Exercise brief: With the pictures excluded, reproduce all of the data exactly.

Records from a dataset:

┌────────

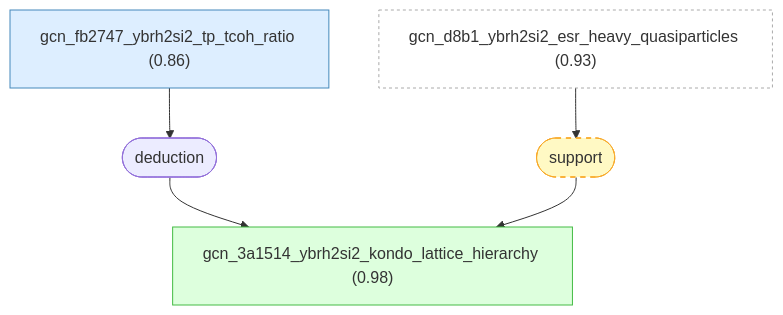
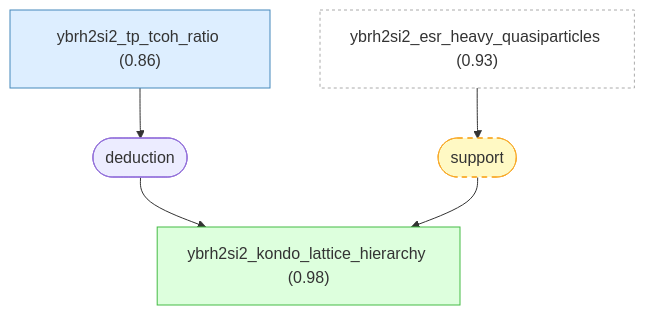
The seventh of 13 diagrams in docs/detailed-reasoning.md (Callo42/fermi-liquid-effective-mass-gaia), drawn with Mermaid before and after one commit. The commit also changed other lines of this file and 33 other files, not shown here.

````diff
--- a/docs/detailed-reasoning.md
+++ b/docs/detailed-reasoning.md
@@ -854,22 +854,22 @@
 ```mermaid
 graph TD
-    gcn_fb2747_ybrh2si2_tp_tcoh_ratio["gcn_fb2747_ybrh2si2_tp_tcoh_ratio (0.86)"]:::premise
-    gcn_3a1514_ybrh2si2_kondo_lattice_hierarchy["gcn_3a1514_ybrh2si2_kondo_lattice_hierarchy (0.98)"]:::derived
-    gcn_d8b1_ybrh2si2_esr_heavy_quasiparticles["gcn_d8b1_ybrh2si2_esr_heavy_quasiparticles (0.93)"]:::external
+    ybrh2si2_tp_tcoh_ratio["ybrh2si2_tp_tcoh_ratio (0.86)"]:::premise
+    ybrh2si2_kondo_lattice_hierarchy["ybrh2si2_kondo_lattice_hierarchy (0.98)"]:::derived
+    ybrh2si2_esr_heavy_quasiparticles["ybrh2si2_esr_heavy_quasiparticles (0.93)"]:::external
     strat_13(["deduction"])
-    gcn_fb2747_ybrh2si2_tp_tcoh_ratio --> strat_13
-    strat_13 --> gcn_3a1514_ybrh2si2_kondo_lattice_hierarchy
+    ybrh2si2_tp_tcoh_ratio --> strat_13
+    strat_13 --> ybrh2si2_kondo_lattice_hierarchy
     strat_26(["support"]):::weak
-    gcn_d8b1_ybrh2si2_esr_heavy_quasiparticles --> strat_26
-    strat_26 --> gcn_3a1514_ybrh2si2_kondo_lattice_hierarchy
+    ybrh2si2_esr_heavy_quasiparticles --> strat_26
+    strat_26 --> ybrh2si2_kondo_lattice_hierarchy
 
     classDef setting fill:#f0f0f0,stroke:#999,color:#333
     classDef premise fill:#ddeeff,stroke:#4488bb,color:#333
     classDef derived fill:#ddffdd,stroke:#44bb44,color:#333
     classDef question fill:#fff3dd,stroke:#cc9944,color:#333
     classDef background fill:#f5f5f5,stroke:#bbb,stroke-dasharray: 5 5,color:#333
     classDef orphan fill:#fff,stroke:#ccc,stroke-dasharray: 5 5,color:#333
     classDef external fill:#fff,stroke:#aaa,stroke-dasharray: 3 3,color:#333
     classDef weak fill:#fff9c4,stroke:#f9a825,stroke-dasharray: 5 5,color:#333
     classDef contra fill:#ffebee,stroke:#c62828,color:#333
 ```
````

└────────

Result of the exercise:
The seventh of 13 diagrams in docs/detailed-reasoning.md (Callo42/fermi-liquid-effective-mass-gaia), drawn with Mermaid before and after one commit. The commit also changed other lines of this file and 33 other files, not shown here.

````diff
--- a/docs/detailed-reasoning.md
+++ b/docs/detailed-reasoning.md
@@ -854,22 +854,22 @@
 ```mermaid
 graph TD
-    gcn_fb2747_ybrh2si2_tp_tcoh_ratio["gcn_fb2747_ybrh2si2_tp_tcoh_ratio (0.86)"]:::premise
-    gcn_3a1514_ybrh2si2_kondo_lattice_hierarchy["gcn_3a1514_ybrh2si2_kondo_lattice_hierarchy (0.98)"]:::derived
-    gcn_d8b1_ybrh2si2_esr_heavy_quasiparticles["gcn_d8b1_ybrh2si2_esr_heavy_quasiparticles (0.93)"]:::external
+    ybrh2si2_tp_tcoh_ratio["ybrh2si2_tp_tcoh_ratio (0.86)"]:::premise
+    ybrh2si2_kondo_lattice_hierarchy["ybrh2si2_kondo_lattice_hierarchy (0.98)"]:::derived
+    ybrh2si2_esr_heavy_quasiparticles["ybrh2si2_esr_heavy_quasiparticles (0.93)"]:::external
     strat_13(["deduction"])
-    gcn_fb2747_ybrh2si2_tp_tcoh_ratio --> strat_13
-    strat_13 --> gcn_3a1514_ybrh2si2_kondo_lattice_hierarchy
+    ybrh2si2_tp_tcoh_ratio --> strat_13
+    strat_13 --> ybrh2si2_kondo_lattice_hierarchy
     strat_26(["support"]):::weak
-    gcn_d8b1_ybrh2si2_esr_heavy_quasiparticles --> strat_26
-    strat_26 --> gcn_3a1514_ybrh2si2_kondo_lattice_hierarchy
+    ybrh2si2_esr_heavy_quasiparticles --> strat_26
+    strat_26 --> ybrh2si2_kondo_lattice_hierarchy
 
     classDef setting fill:#f0f0f0,stroke:#999,color:#333
     classDef premise fill:#ddeeff,stroke:#4488bb,color:#333
     classDef derived fill:#ddffdd,stroke:#44bb44,color:#333
     classDef question fill:#fff3dd,stroke:#cc9944,color:#333
     classDef background fill:#f5f5f5,stroke:#bbb,stroke-dasharray: 5 5,color:#333
     classDef orphan fill:#fff,stroke:#ccc,stroke-dasharray: 5 5,color:#333
     classDef external fill:#fff,stroke:#aaa,stroke-dasharray: 3 3,color:#333
     classDef weak fill:#fff9c4,stroke:#f9a825,stroke-dasharray: 5 5,color:#333
     classDef contra fill:#ffebee,stroke:#c62828,color:#333
 ```
````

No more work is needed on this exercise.